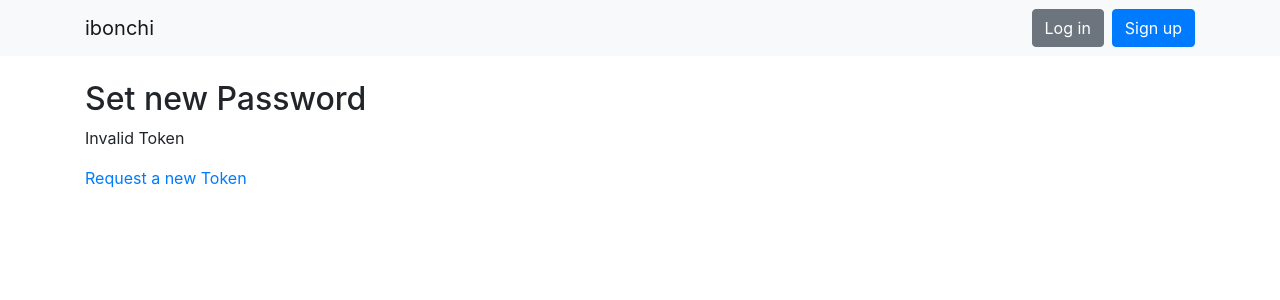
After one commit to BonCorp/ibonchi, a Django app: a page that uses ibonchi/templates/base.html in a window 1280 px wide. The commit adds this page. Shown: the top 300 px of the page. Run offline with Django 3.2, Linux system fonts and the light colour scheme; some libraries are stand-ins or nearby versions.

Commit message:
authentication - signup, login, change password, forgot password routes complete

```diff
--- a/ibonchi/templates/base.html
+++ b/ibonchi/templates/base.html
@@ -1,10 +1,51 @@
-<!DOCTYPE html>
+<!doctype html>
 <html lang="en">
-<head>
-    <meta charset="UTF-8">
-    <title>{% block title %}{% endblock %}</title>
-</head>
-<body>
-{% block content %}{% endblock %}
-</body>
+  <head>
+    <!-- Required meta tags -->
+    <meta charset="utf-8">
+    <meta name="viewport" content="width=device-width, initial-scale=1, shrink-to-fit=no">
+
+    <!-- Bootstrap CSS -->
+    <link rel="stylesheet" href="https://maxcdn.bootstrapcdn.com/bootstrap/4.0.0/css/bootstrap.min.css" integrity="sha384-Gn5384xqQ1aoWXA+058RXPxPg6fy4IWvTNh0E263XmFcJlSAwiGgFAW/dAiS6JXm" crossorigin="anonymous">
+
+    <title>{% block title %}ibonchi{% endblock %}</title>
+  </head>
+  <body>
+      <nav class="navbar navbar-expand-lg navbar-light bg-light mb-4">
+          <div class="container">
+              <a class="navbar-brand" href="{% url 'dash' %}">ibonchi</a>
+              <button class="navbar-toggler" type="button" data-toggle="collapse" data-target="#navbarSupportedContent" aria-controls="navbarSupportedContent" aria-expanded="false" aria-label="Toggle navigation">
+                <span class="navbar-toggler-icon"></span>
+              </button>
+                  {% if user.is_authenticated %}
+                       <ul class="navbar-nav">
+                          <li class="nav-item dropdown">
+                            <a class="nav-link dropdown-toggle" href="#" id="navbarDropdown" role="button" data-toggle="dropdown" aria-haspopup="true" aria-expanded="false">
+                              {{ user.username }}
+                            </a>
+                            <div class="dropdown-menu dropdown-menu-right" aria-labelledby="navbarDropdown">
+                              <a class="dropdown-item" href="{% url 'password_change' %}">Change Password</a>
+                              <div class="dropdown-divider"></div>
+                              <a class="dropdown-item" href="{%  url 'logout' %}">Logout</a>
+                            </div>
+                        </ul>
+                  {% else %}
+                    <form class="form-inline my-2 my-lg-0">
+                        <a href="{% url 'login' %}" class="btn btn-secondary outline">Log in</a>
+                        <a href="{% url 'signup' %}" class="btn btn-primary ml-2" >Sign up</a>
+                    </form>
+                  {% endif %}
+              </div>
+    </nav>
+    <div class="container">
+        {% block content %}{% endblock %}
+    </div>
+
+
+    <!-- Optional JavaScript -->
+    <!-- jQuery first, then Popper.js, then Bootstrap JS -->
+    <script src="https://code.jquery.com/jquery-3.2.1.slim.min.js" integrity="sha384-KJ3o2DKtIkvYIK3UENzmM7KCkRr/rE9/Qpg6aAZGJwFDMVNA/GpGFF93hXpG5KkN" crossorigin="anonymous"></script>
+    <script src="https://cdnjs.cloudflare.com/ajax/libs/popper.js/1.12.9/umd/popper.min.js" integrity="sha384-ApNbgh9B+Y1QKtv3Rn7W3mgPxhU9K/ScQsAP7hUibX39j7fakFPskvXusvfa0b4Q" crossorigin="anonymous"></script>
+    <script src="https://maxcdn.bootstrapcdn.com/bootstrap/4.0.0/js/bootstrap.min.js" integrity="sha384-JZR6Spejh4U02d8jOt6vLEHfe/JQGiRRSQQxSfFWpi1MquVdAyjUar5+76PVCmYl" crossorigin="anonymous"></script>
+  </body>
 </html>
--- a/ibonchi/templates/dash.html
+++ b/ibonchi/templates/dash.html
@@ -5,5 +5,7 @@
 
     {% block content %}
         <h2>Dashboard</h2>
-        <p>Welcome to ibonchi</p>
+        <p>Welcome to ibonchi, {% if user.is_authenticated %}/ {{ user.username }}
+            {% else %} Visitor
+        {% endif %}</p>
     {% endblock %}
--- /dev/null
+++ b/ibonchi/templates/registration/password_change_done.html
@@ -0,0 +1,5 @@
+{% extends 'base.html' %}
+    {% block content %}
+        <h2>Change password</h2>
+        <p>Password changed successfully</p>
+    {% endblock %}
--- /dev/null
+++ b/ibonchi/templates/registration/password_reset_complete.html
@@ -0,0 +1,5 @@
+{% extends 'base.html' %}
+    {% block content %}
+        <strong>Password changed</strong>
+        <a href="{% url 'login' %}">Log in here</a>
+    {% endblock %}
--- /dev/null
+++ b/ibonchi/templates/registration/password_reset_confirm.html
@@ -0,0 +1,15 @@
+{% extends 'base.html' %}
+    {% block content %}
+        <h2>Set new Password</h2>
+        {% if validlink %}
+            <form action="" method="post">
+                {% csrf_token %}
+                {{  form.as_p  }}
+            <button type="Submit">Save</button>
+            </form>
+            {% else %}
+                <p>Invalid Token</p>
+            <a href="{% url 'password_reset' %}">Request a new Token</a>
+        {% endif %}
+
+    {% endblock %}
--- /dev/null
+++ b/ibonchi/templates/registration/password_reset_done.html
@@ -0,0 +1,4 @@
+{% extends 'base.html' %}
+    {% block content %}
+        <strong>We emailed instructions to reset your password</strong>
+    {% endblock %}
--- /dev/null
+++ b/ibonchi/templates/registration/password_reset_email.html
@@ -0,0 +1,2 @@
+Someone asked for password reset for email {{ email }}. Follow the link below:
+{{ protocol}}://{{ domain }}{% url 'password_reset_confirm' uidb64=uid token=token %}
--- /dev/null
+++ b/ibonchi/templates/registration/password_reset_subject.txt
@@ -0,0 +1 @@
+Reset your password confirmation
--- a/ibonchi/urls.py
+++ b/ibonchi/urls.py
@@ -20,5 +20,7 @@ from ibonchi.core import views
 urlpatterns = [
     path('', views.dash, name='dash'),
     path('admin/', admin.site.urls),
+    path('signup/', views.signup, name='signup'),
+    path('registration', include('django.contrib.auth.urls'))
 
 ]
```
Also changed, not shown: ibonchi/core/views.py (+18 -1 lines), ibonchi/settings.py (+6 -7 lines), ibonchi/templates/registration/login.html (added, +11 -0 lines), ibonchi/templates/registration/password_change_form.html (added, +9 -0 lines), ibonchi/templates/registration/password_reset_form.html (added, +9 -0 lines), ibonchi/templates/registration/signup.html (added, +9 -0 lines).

### ACTIVITY
Retype all the data exactly. Omit pictures.

### SOLUTION FOR THIS PROBLEM
After one commit to BonCorp/ibonchi, a Django app: a page that uses ibonchi/templates/base.html in a window 1280 px wide. The commit adds this page. Shown: the top 300 px of the page. Run offline with Django 3.2, Linux system fonts and the light colour scheme; some libraries are stand-ins or nearby versions.

Commit message:
authentication - signup, login, change password, forgot password routes complete

```diff
--- a/ibonchi/templates/base.html
+++ b/ibonchi/templates/base.html
@@ -1,10 +1,51 @@
-<!DOCTYPE html>
+<!doctype html>
 <html lang="en">
-<head>
-    <meta charset="UTF-8">
-    <title>{% block title %}{% endblock %}</title>
-</head>
-<body>
-{% block content %}{% endblock %}
-</body>
+  <head>
+    <!-- Required meta tags -->
+    <meta charset="utf-8">
+    <meta name="viewport" content="width=device-width, initial-scale=1, shrink-to-fit=no">
+
+    <!-- Bootstrap CSS -->
+    <link rel="stylesheet" href="https://maxcdn.bootstrapcdn.com/bootstrap/4.0.0/css/bootstrap.min.css" integrity="sha384-Gn5384xqQ1aoWXA+058RXPxPg6fy4IWvTNh0E263XmFcJlSAwiGgFAW/dAiS6JXm" crossorigin="anonymous">
+
+    <title>{% block title %}ibonchi{% endblock %}</title>
+  </head>
+  <body>
+      <nav class="navbar navbar-expand-lg navbar-light bg-light mb-4">
+          <div class="container">
+              <a class="navbar-brand" href="{% url 'dash' %}">ibonchi</a>
+              <button class="navbar-toggler" type="button" data-toggle="collapse" data-target="#navbarSupportedContent" aria-controls="navbarSupportedContent" aria-expanded="false" aria-label="Toggle navigation">
+                <span class="navbar-toggler-icon"></span>
+              </button>
+                  {% if user.is_authenticated %}
+                       <ul class="navbar-nav">
+                          <li class="nav-item dropdown">
+                            <a class="nav-link dropdown-toggle" href="#" id="navbarDropdown" role="button" data-toggle="dropdown" aria-haspopup="true" aria-expanded="false">
+                              {{ user.username }}
+                            </a>
+                            <div class="dropdown-menu dropdown-menu-right" aria-labelledby="navbarDropdown">
+                              <a class="dropdown-item" href="{% url 'password_change' %}">Change Password</a>
+                              <div class="dropdown-divider"></div>
+                              <a class="dropdown-item" href="{%  url 'logout' %}">Logout</a>
+                            </div>
+                        </ul>
+                  {% else %}
+                    <form class="form-inline my-2 my-lg-0">
+                        <a href="{% url 'login' %}" class="btn btn-secondary outline">Log in</a>
+                        <a href="{% url 'signup' %}" class="btn btn-primary ml-2" >Sign up</a>
+                    </form>
+                  {% endif %}
+              </div>
+    </nav>
+    <div class="container">
+        {% block content %}{% endblock %}
+    </div>
+
+
+    <!-- Optional JavaScript -->
+    <!-- jQuery first, then Popper.js, then Bootstrap JS -->
+    <script src="https://code.jquery.com/jquery-3.2.1.slim.min.js" integrity="sha384-KJ3o2DKtIkvYIK3UENzmM7KCkRr/rE9/Qpg6aAZGJwFDMVNA/GpGFF93hXpG5KkN" crossorigin="anonymous"></script>
+    <script src="https://cdnjs.cloudflare.com/ajax/libs/popper.js/1.12.9/umd/popper.min.js" integrity="sha384-ApNbgh9B+Y1QKtv3Rn7W3mgPxhU9K/ScQsAP7hUibX39j7fakFPskvXusvfa0b4Q" crossorigin="anonymous"></script>
+    <script src="https://maxcdn.bootstrapcdn.com/bootstrap/4.0.0/js/bootstrap.min.js" integrity="sha384-JZR6Spejh4U02d8jOt6vLEHfe/JQGiRRSQQxSfFWpi1MquVdAyjUar5+76PVCmYl" crossorigin="anonymous"></script>
+  </body>
 </html>
--- a/ibonchi/templates/dash.html
+++ b/ibonchi/templates/dash.html
@@ -5,5 +5,7 @@
 
     {% block content %}
         <h2>Dashboard</h2>
-        <p>Welcome to ibonchi</p>
+        <p>Welcome to ibonchi, {% if user.is_authenticated %}/ {{ user.username }}
+            {% else %} Visitor
+        {% endif %}</p>
     {% endblock %}
--- /dev/null
+++ b/ibonchi/templates/registration/password_change_done.html
@@ -0,0 +1,5 @@
+{% extends 'base.html' %}
+    {% block content %}
+        <h2>Change password</h2>
+        <p>Password changed successfully</p>
+    {% endblock %}
--- /dev/null
+++ b/ibonchi/templates/registration/password_reset_complete.html
@@ -0,0 +1,5 @@
+{% extends 'base.html' %}
+    {% block content %}
+        <strong>Password changed</strong>
+        <a href="{% url 'login' %}">Log in here</a>
+    {% endblock %}
--- /dev/null
+++ b/ibonchi/templates/registration/password_reset_confirm.html
@@ -0,0 +1,15 @@
+{% extends 'base.html' %}
+    {% block content %}
+        <h2>Set new Password</h2>
+        {% if validlink %}
+            <form action="" method="post">
+                {% csrf_token %}
+                {{  form.as_p  }}
+            <button type="Submit">Save</button>
+            </form>
+            {% else %}
+                <p>Invalid Token</p>
+            <a href="{% url 'password_reset' %}">Request a new Token</a>
+        {% endif %}
+
+    {% endblock %}
--- /dev/null
+++ b/ibonchi/templates/registration/password_reset_done.html
@@ -0,0 +1,4 @@
+{% extends 'base.html' %}
+    {% block content %}
+        <strong>We emailed instructions to reset your password</strong>
+    {% endblock %}
--- /dev/null
+++ b/ibonchi/templates/registration/password_reset_email.html
@@ -0,0 +1,2 @@
+Someone asked for password reset for email {{ email }}. Follow the link below:
+{{ protocol}}://{{ domain }}{% url 'password_reset_confirm' uidb64=uid token=token %}
--- /dev/null
+++ b/ibonchi/templates/registration/password_reset_subject.txt
@@ -0,0 +1 @@
+Reset your password confirmation
--- a/ibonchi/urls.py
+++ b/ibonchi/urls.py
@@ -20,5 +20,7 @@ from ibonchi.core import views
 urlpatterns = [
     path('', views.dash, name='dash'),
     path('admin/', admin.site.urls),
+    path('signup/', views.signup, name='signup'),
+    path('registration', include('django.contrib.auth.urls'))
 
 ]
```
Also changed, not shown: ibonchi/core/views.py (+18 -1 lines), ibonchi/settings.py (+6 -7 lines), ibonchi/templates/registration/login.html (added, +11 -0 lines), ibonchi/templates/registration/password_change_form.html (added, +9 -0 lines), ibonchi/templates/registration/password_reset_form.html (added, +9 -0 lines), ibonchi/templates/registration/signup.html (added, +9 -0 lines).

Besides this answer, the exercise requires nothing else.